It feels like the kind of day that could do with a bit of energy injected into it by joining Jonathon’s Six on Saturday. There are rules of course, but they’re a breeze and it’s great fun to browse through the links to other Sixes to see what’s going on with similar-minded plant/garden obsessives.
Here are my six:
1) Orchids – One person’s off-casts, another’s treasure
My orchid collection is growing and it’s not really my fault. First off, I discovered that the ones sat by the till were being chucked out (well honestly, what would you have done?), then I was given some miniature orchids by my sister who works in turf (! I didn’t ask) and then a gardening friend handed me a plant that looked like canes, but was apparently an orchid, which didn’t ‘do’ in her house. Well, I went to water that last one this week and found it covered in flowers, white with a hint of blush at the edge. So I finally looked it up and now believe that I have a Dendrobium nobilis. Luckily, so far it seems to be as stoic as the moth orchids.
2) Hellebores – A good place for freckles
I have lots of seedling hellebores in the front garden, mostly they are in shades of pink, having crossed from plain parents. However, over the last couple of years I’ve tried to purchase a few more interesting varieties with speckles or double petals, so that I can do the floating flower bowl thing. It may take a couple more years though, because they are being a bit slow to bulk up. Happily, Hellebore ‘Harvington Speckled Yellow’ is looking pretty strong this year and absolutely beautiful.
3) Spider Amaryllis
This is a rather glorious Hippeastrum ‘Bogota’, one of the so-called Spider Group. Last year I tried ‘Sumatra’, which I loved, but that hasn’t restarted quite yet. More to look forward to though.
4) Ginger – Turns out to be ridiculously easy to grow from seed

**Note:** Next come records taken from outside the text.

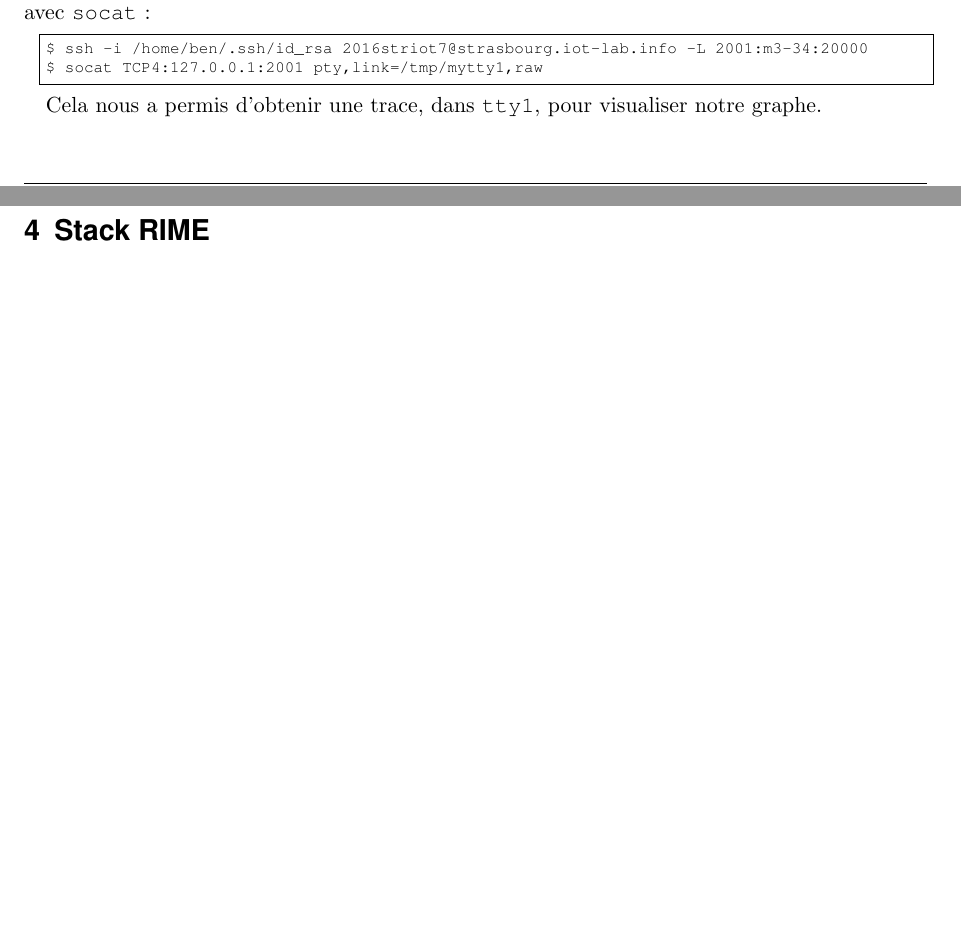
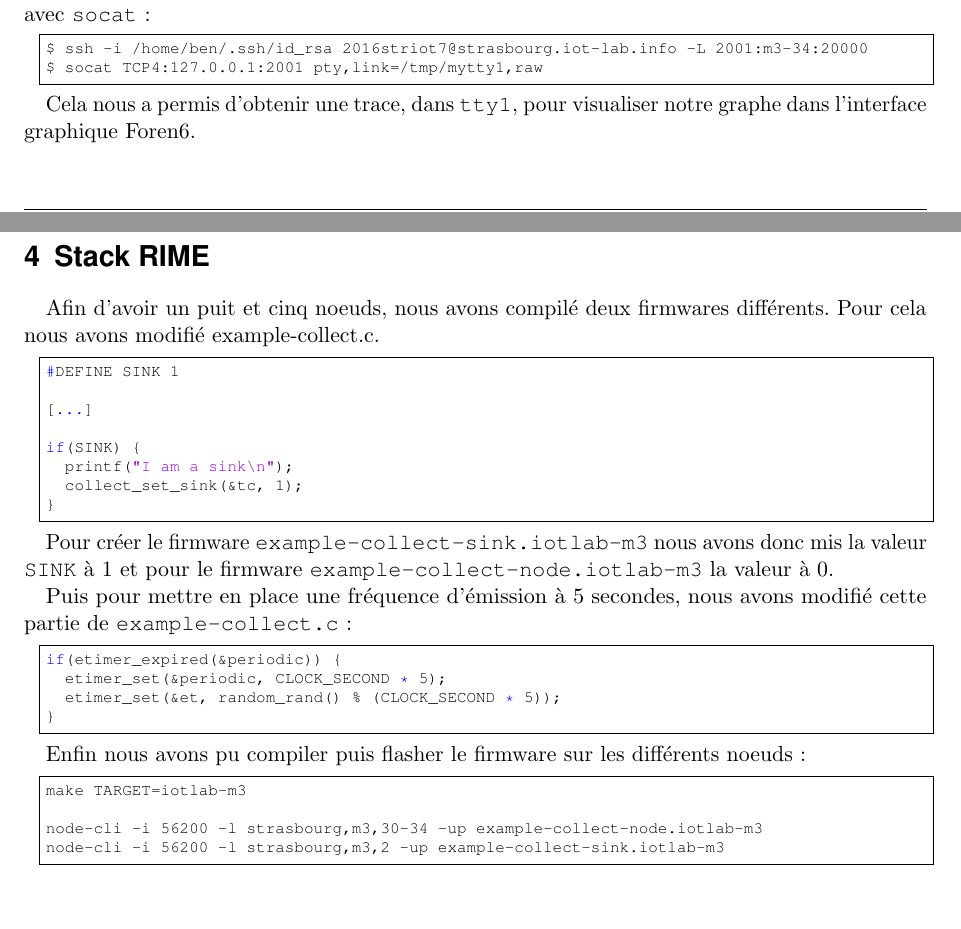
Before and after one commit to tehlinger/iot_TP, a LaTeX document (rapport_ehlinger_herb.tex): two parts of pages 2 and 4 of 4, joined at a grey line, cut so that both start at the same text. Compiled offline with pdfLaTeX.

Commit message:
ajout partie 4

```diff
--- a/rapport_ehlinger_herb.tex
+++ b/rapport_ehlinger_herb.tex
@@ -258,7 +258,7 @@ $ ssh -i /home/ben/.ssh/id_rsa 2016striot7@strasbourg.iot-lab.info -L 2001:m3-34
 $ socat TCP4:127.0.0.1:2001 pty,link=/tmp/mytty1,raw
 \end{lstlisting}
 
-Cela nous a permis d'obtenir une trace, dans \texttt{tty1}, pour visualiser notre graphe.
+Cela nous a permis d'obtenir une trace, dans \texttt{tty1}, pour visualiser notre graphe dans l'interface graphique Foren6.
 
 \subsection{Utilisation de Foren6}
 Nous avons d'abord \textit{flashé} le sniffer sur un nœud qui n'est pas notre BR (ici, le noeud \texttt{m30}) :
@@ -293,4 +293,38 @@ La figure \ref{fig:wireshark} montre l'analyse de la capture avec Wireshark qui
 
 \section{Stack RIME}
 
+Afin d'avoir un puit et cinq noeuds, nous avons compilé deux firmwares différents. Pour cela nous avons modifié example-collect.c.
+
+\begin{lstlisting}[language=C]
+#DEFINE SINK 1
+
+[...]
+
+if(SINK) {
+  printf("I am a sink\n");
+  collect_set_sink(&tc, 1);
+}
+\end{lstlisting}
+
+Pour créer le firmware \texttt{example-collect-sink.iotlab-m3} nous avons donc mis la valeur \texttt{SINK} à 1 et pour le firmware \texttt{example-collect-node.iotlab-m3} la valeur à 0.
+
+
+Puis pour mettre en place une fréquence d'émission à 5 secondes, nous avons modifié cette partie de \texttt{example-collect.c} :
+
+\begin{lstlisting}[language=C]
+if(etimer_expired(&periodic)) {
+  etimer_set(&periodic, CLOCK_SECOND * 5);
+  etimer_set(&et, random_rand() % (CLOCK_SECOND * 5));
+}
+\end{lstlisting}
+
+Enfin nous avons pu compiler puis flasher le firmware sur les différents noeuds :
+
+\begin{lstlisting}[language=bash]
+make TARGET=iotlab-m3
+
+node-cli -i 56200 -l strasbourg,m3,30-34 -up example-collect-node.iotlab-m3
+node-cli -i 56200 -l strasbourg,m3,2 -up example-collect-sink.iotlab-m3
+\end{lstlisting}
+
 \end{document}
```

Last year I had a fairly young Hedychium densiflorum in a terracotta pot behind the glasshouse and it managed to put up three or four flower spikes. When I decided to move the rhizomes into the garage for winter I discovered that it had set a few seeds. Nine to be precise. So I soaked them for 24hrs and placed them on damp tissue in a sealed bag in the airing cupboard. 48hrs later I could see signs of life, so I potted them up and put them on a windowsill (still inside a plastic bag). This is them 3 weeks later. Not bad!
5) Arum’s marvellous marbling
It is cheering at this time of year to see any signs of new growth in the garden and one plant that is putting on an elegant show is Arum italicum subsp. italicum ‘Marmoratum’. The leaves can be used in flower arrangements, but perhaps best is to just use one leaf as a sheaf around a few single snowdrops for a stunning little posey.
6) Winter heliotrope – de trop?
This Winter heliotrope, Petasites fragrans, isn’t growing in my garden fortunately (it’s a bit of a thug), but is growing in a huge swathe under the hedge by the local bus stop. I love to pick a couple of flower spikes at this time of year to enjoy their scent. It is strong though and can be quite overwhelming, but who can resist the smell of cherry pie?
That’s all folks … Have a good weekend!